The hyperconvergence trend started in 2009, when converged infrastructure — a combination of computing and networking technologies — came on the scene, according to Perry.

"Within about five years, we started to see a lot of steam gaining with converged infrastructure," he said. The main reason is that converged infrastructure makes buying technology easier; it's one piece of equipment, rather than several stand-alone components.

Deployment, configuration, and management also become easier. Instead of taking months to set up a new hardware stack, IT departments can be up and running in days or weeks, Perry said.

"That means a lot of operational efficiency within environments," Perry said. "And there are cost savings associated with that," including reductions in staff and in some cases hardware.

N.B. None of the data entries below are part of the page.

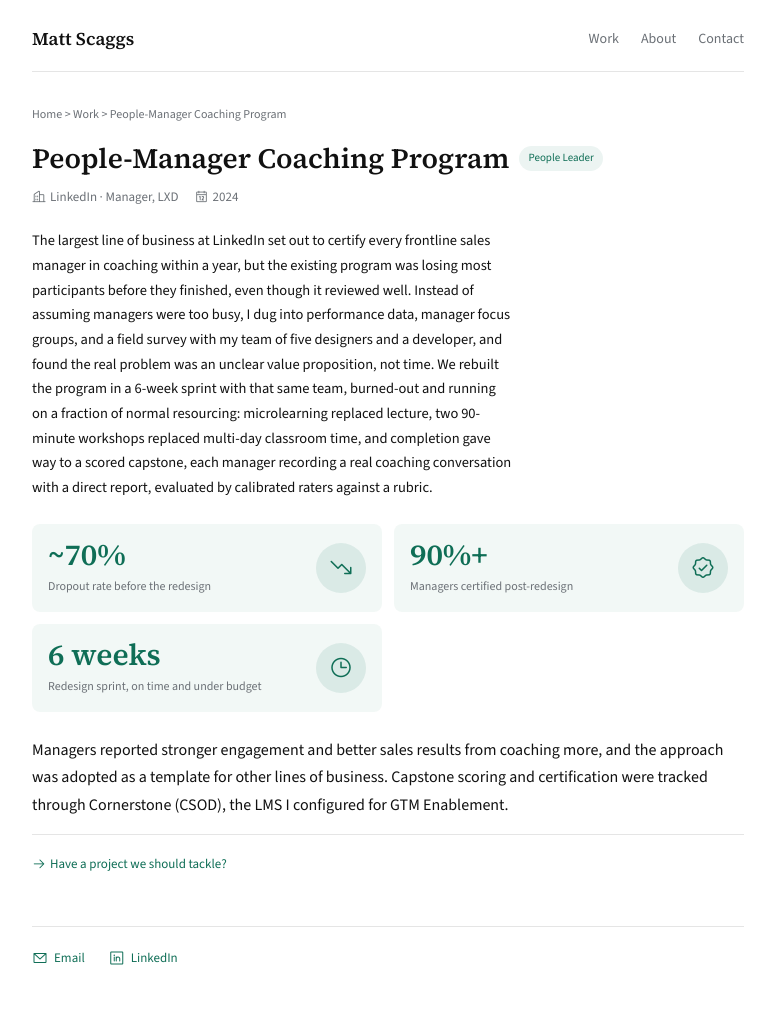
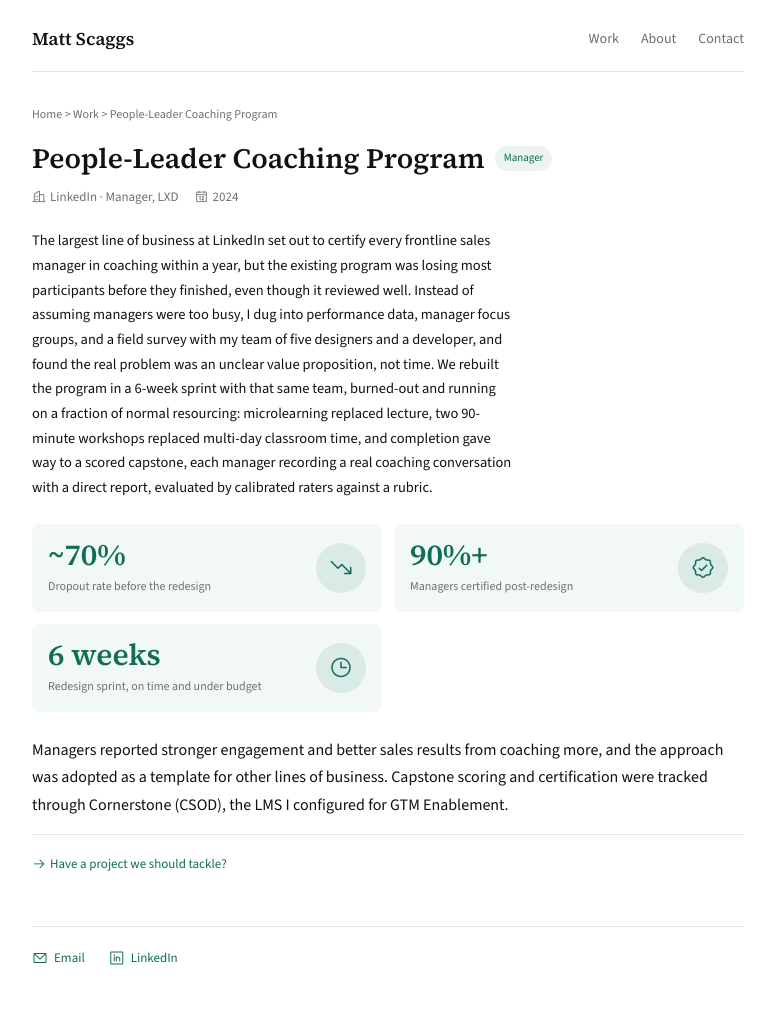
Before and after one commit to mattscaggs/mattscaggs.github.io, a Jekyll site: the page built from _case_studies/people-manager-coaching-program.md, in a window 1280 px wide. Shown: the whole page, without its empty margins (252-1027 px from the left). Built offline with Jekyll 4.4.1, drawn with Linux system fonts in a browser that asks for light colours.

Commit message:
Retitle to People-Leader Coaching Program; revert tag to Manager for consistency

```diff
--- a/_case_studies/people-manager-coaching-program.md
+++ b/_case_studies/people-manager-coaching-program.md
@@ -1,9 +1,9 @@
 ---
-title: People-Manager Coaching Program
+title: People-Leader Coaching Program
 company: LinkedIn
 role: Manager, LXD
 years: "2024"
-tag: People Leader
+tag: Manager
 era: linkedin
 order: 2
 featured: true
```
Also changed, not shown: _case_studies/ddu-tiered-leadership-curriculum.md (+1 -1 lines).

Banks are unlikely to go completely hyperconverged in the near future. Most have legacy workloads such as aged core banking systems and homegrown applications that are hard to shift to a virtualized environment. And some workloads, such as analytics, run better on bare metal. (That's changing, too. "The hyperconverged vendors are evolving their platforms to handle things that used to run best on bare metal," Perry said.)

Technology fads come and go but Perry, for one, doesn't expect hyperconverged infrastructures to be replaced in the near future.

"It's difficult to see right now a more sensible type of infrastructure for today's requirements for high flexibility and fast responsiveness from IT," Perry said.

Gartner analysts also expect hyperconvergence to grow rapidly. But they strike a note of caution. "As with any new trend, it is easy to see it as a panacea to every problem," said Andrew Butler, research vice president at Gartner. "While it's exciting and transformational, it also has its limitations, and the choice really depends on things like use cases and company structure."

For instance, hyperconverged infrastructure lacks the ability to tightly integrate with existing traditional infrastructures, applications and workflows. This means it makes the most sense for edge computing and point projects within an enterprise data center, Butler said. 

For reprint and licensing requests for this article, click here.
Community banking M&A Technology